My friend is very interested in current politics and told me that there is going to be a big release of documents in a couple of weeks that could change the course of the election. We shall see…
We talked a lot about the miserable atmosphere at both our day jobs. The problem is that while people complain, they don’t do anything active about it when they have the chance. They certainly don’t tell the person who is offending them that there’s a problem, since, God forbid, that would give them a chance to change course. Instead they hide and then bitch afterwards, maintaining a constant state of grievance and a complete and total absence of responsibility.
I see it in my work with our professional association, where nobody wants to take any responsibility but they all sit back and criticize any action that anybody else takes. I remember a senior manager once getting frustrated and saying “this is not a play. You don’t get to just sit there and say ‘ooh, this was rather weak today.’” But that’s exactly what a lot of them do.

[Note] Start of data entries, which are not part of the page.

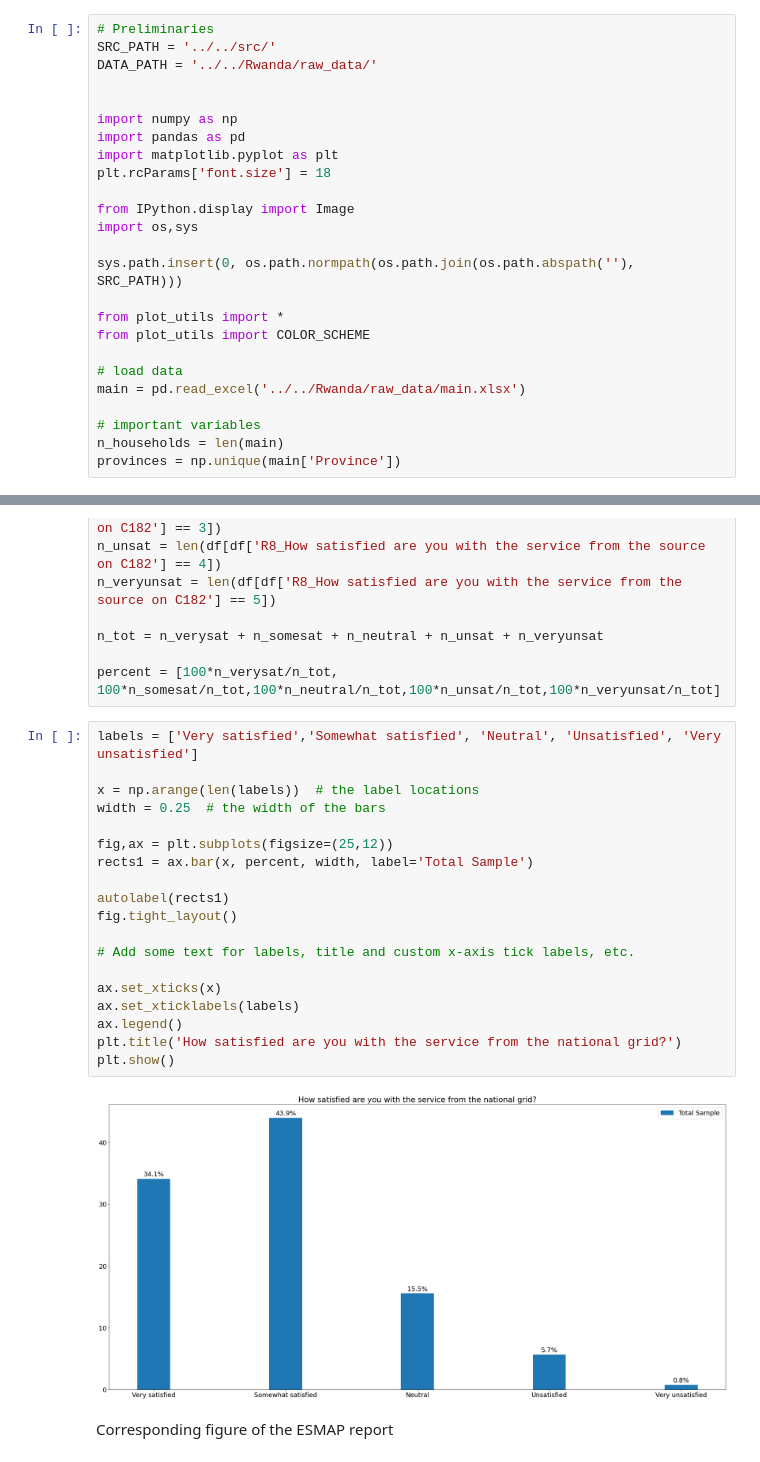
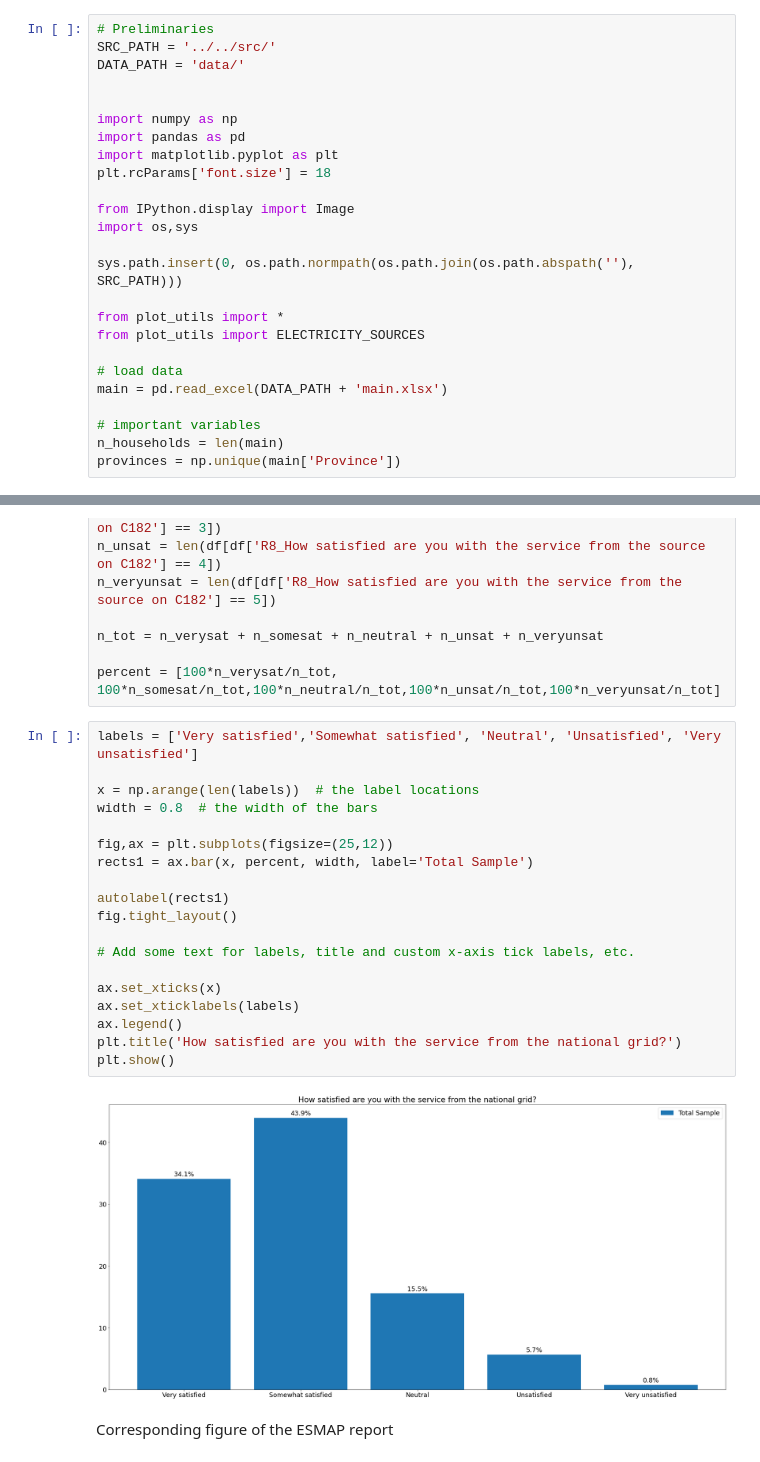
Before and after one commit to alfonsocaiazzo/esmap-mtf-data, a Jupyter notebook: mtf-book/rwanda/info_electricity.ipynb, the cells around one changed output, grey strips where cells are left out. Drawn from its saved outputs; the diff is of its cells as text.

Commit message:
refactoring mtf book - rwanda

```diff
--- a/mtf-book/rwanda/info_electricity.ipynb
+++ b/mtf-book/rwanda/info_electricity.ipynb
@@ -5,7 +6,7 @@ The questions related to the access to electricity are in section C.
 # %%
 # Preliminaries
 SRC_PATH = '../../src/'
-DATA_PATH = '../../Rwanda/raw_data/'
+DATA_PATH = 'data/'
 
 
 import numpy as np
@@ -19,10 +20,10 @@ import os,sys
 sys.path.insert(0, os.path.normpath(os.path.join(os.path.abspath(''), SRC_PATH)))
 
 from plot_utils import *
-from plot_utils import COLOR_SCHEME
+from plot_utils import ELECTRICITY_SOURCES
 
 # load data
-main = pd.read_excel('../../Rwanda/raw_data/main.xlsx')
+main = pd.read_excel(DATA_PATH + 'main.xlsx')
 
 # important variables
 n_households = len(main)
@@ -304,24 +301,24 @@ percent = [100*n_verysat/n_tot, 100*n_somesat/n_tot,100*n_neutral/n_tot,100*n_un
 # %%
 labels = ['Very satisfied','Somewhat satisfied', 'Neutral', 'Unsatisfied', 'Very unsatisfied']
 
 x = np.arange(len(labels))  # the label locations
-width = 0.25  # the width of the bars
+width = 0.8  # the width of the bars
 
 fig,ax = plt.subplots(figsize=(25,12))
 rects1 = ax.bar(x, percent, width, label='Total Sample')
 
 autolabel(rects1)
 fig.tight_layout()
 
 # Add some text for labels, title and custom x-axis tick labels, etc.
 
 ax.set_xticks(x)
 ax.set_xticklabels(labels)
 ax.legend()
 plt.title('How satisfied are you with the service from the national grid?')
 plt.show()
 # %% [output]
-[figure, old version]
+[figure, new version]
 # %% [markdown]
 Corresponding figure of the ESMAP report
 # %%
```
Also changed, not shown: parts of 9 cells of this notebook, 13 other files.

I’ve been thinking about how few people are really active and constructive in life, and that includes writing. I’ve gotten pretty far in a couple of writing contests lately, and it’s amazing the number of times I’ve heard “must be nice…” Well, you know what, considering that I’ve been pursuing publication seriously for two and a half years, working hard on the craft for a good eight years before that, and scribbling compulsively ever since I could hold a pen, yeah, it is nice when some of that starts to get recognition.
Inevitably, the “must be niiiice” crowd have never entered the contest in question. If they did they would find out that even a miss, near or not, feels better than sniping from the sidelines.